- Assigned task:
Where the string "useAuth" shows up in a line of the records, copy that line.

- Supplied entries:
----

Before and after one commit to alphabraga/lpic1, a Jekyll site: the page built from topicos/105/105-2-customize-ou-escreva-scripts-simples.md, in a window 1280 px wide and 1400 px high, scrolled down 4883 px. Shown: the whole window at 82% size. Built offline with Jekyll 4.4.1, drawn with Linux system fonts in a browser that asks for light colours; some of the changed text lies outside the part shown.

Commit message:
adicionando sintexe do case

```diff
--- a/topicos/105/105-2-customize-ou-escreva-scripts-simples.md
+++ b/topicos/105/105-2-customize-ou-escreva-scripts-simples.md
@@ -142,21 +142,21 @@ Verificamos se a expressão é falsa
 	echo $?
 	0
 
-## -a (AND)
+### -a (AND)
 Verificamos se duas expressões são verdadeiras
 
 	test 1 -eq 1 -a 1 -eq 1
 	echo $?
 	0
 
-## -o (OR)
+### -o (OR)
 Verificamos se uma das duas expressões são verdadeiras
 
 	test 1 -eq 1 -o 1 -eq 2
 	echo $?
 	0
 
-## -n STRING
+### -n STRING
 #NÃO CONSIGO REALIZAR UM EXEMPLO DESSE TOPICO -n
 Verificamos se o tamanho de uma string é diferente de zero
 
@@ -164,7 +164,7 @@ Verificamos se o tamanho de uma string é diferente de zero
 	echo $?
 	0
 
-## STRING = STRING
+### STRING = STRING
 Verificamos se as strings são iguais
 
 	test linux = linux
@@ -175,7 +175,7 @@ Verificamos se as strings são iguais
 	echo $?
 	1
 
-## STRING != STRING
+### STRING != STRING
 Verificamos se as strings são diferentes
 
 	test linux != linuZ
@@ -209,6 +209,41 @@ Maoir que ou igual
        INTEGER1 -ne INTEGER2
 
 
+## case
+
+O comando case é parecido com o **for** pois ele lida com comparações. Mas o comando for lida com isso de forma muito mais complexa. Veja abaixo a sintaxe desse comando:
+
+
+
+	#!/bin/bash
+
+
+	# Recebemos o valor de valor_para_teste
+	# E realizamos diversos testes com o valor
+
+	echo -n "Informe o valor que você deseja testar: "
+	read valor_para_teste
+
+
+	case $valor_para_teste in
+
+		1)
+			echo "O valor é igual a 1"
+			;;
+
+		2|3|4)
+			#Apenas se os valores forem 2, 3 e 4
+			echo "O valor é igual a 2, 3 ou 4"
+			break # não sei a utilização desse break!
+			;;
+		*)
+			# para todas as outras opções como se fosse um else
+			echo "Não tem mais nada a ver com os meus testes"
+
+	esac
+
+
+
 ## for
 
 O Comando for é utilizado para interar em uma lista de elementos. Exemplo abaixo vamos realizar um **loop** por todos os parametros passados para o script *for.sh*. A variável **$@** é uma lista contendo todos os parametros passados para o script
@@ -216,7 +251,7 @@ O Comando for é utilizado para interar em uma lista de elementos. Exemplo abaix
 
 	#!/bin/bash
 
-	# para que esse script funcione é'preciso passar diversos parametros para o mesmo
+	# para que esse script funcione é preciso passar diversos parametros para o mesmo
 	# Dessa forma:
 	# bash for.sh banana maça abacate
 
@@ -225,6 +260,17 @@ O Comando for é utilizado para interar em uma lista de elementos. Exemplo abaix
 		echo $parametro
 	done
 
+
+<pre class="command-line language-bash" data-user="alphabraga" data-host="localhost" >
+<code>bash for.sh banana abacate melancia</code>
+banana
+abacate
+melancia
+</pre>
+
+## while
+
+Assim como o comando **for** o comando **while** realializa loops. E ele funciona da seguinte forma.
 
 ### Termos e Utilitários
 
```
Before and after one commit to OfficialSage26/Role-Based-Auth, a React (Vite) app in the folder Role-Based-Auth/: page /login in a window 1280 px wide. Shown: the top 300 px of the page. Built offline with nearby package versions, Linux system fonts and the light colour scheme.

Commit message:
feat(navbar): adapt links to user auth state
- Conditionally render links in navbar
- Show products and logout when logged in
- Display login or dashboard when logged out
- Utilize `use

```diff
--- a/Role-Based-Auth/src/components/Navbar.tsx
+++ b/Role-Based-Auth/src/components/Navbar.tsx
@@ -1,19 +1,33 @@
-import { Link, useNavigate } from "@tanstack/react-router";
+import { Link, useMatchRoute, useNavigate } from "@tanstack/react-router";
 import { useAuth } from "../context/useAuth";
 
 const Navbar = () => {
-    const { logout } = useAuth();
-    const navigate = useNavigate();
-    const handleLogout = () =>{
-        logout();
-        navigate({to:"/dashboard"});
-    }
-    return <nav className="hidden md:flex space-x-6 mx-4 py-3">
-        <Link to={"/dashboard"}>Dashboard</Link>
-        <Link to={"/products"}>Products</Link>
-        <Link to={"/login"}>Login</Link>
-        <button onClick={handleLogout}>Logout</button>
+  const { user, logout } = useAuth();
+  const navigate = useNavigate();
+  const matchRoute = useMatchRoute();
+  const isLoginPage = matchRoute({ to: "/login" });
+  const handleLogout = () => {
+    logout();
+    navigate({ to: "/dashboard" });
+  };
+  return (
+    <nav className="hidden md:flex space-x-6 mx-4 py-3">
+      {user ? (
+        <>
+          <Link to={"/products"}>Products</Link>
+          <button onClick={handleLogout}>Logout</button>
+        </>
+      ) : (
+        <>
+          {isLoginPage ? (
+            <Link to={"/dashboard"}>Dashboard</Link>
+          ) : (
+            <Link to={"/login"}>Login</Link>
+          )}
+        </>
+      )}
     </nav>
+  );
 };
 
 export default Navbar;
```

----

- Result for this exercise:
 import { useAuth } from "../context/useAuth";
-    const { logout } = useAuth();
+  const { user, logout } = useAuth();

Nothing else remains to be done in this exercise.